- Task
Omit every picture and return the rest of the data unaltered.

(Web page edit records)
=======
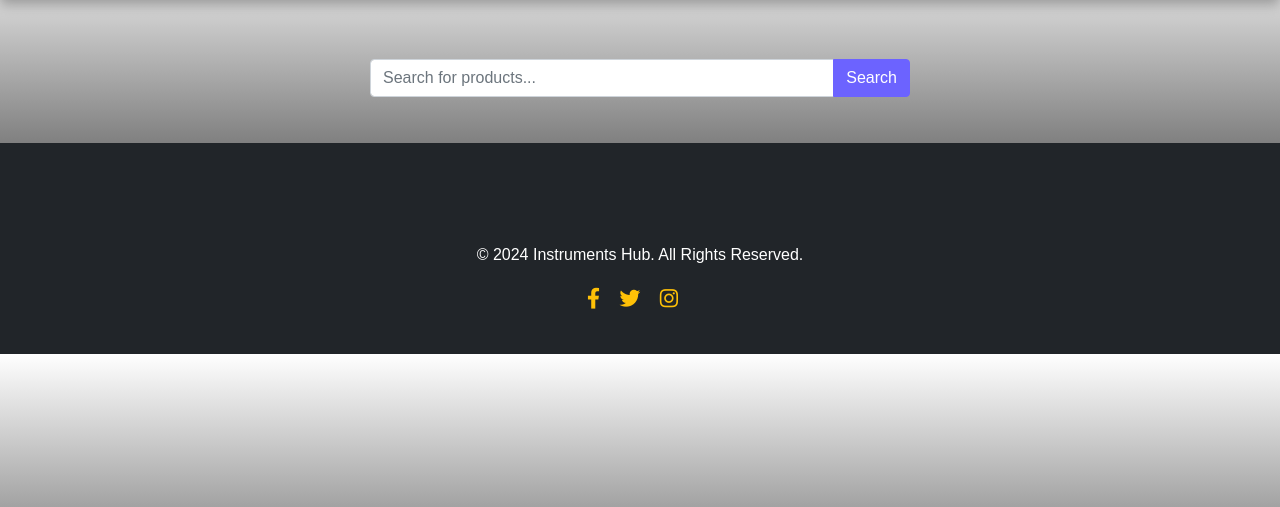
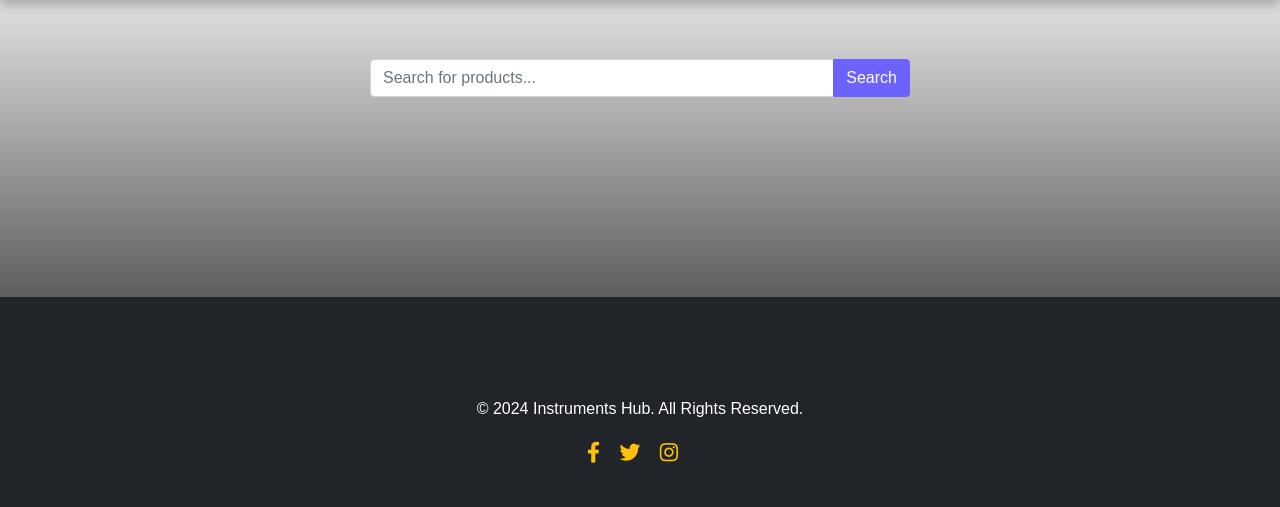
Before and after one commit to ascottR/Recommendation_SYS, a Flask app: template templates/main.html in a window 1280 px wide. Shown: the part 67-574 px from the top of the page. Run offline with Flask 3, Linux system fonts and the light colour scheme; the template is opened without the code that fills it, so the values that code supplies are empty; parts of the project's set-up code (start-up, migrations or seed data) failed here and were passed over; some libraries are stand-ins or nearby versions.

Commit message:
main page fix

```diff
--- a/static/css/styles.css
+++ b/static/css/styles.css
@@ -163,6 +163,10 @@ h2 {
     /* Change color on hover */
 }
 
+#suggestionBox{
+margin-bottom: 170px;
+}
+
 @media (max-width: 768px) {
     .hero-section h1 {
         font-size: 2.5rem;
--- a/templates/main.html
+++ b/templates/main.html
@@ -69,6 +69,7 @@
             </div>
         </form>
     </div>
+
 
     <!-- Suggestion / No Products Found Message -->
     <div class="container mt-3" id="suggestionBox"></div>
```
=======
- Result
Before and after one commit to ascottR/Recommendation_SYS, a Flask app: template templates/main.html in a window 1280 px wide. Shown: the part 67-574 px from the top of the page. Run offline with Flask 3, Linux system fonts and the light colour scheme; the template is opened without the code that fills it, so the values that code supplies are empty; parts of the project's set-up code (start-up, migrations or seed data) failed here and were passed over; some libraries are stand-ins or nearby versions.

Commit message:
main page fix

```diff
--- a/static/css/styles.css
+++ b/static/css/styles.css
@@ -163,6 +163,10 @@ h2 {
     /* Change color on hover */
 }
 
+#suggestionBox{
+margin-bottom: 170px;
+}
+
 @media (max-width: 768px) {
     .hero-section h1 {
         font-size: 2.5rem;
--- a/templates/main.html
+++ b/templates/main.html
@@ -69,6 +69,7 @@
             </div>
         </form>
     </div>
+
 
     <!-- Suggestion / No Products Found Message -->
     <div class="container mt-3" id="suggestionBox"></div>
```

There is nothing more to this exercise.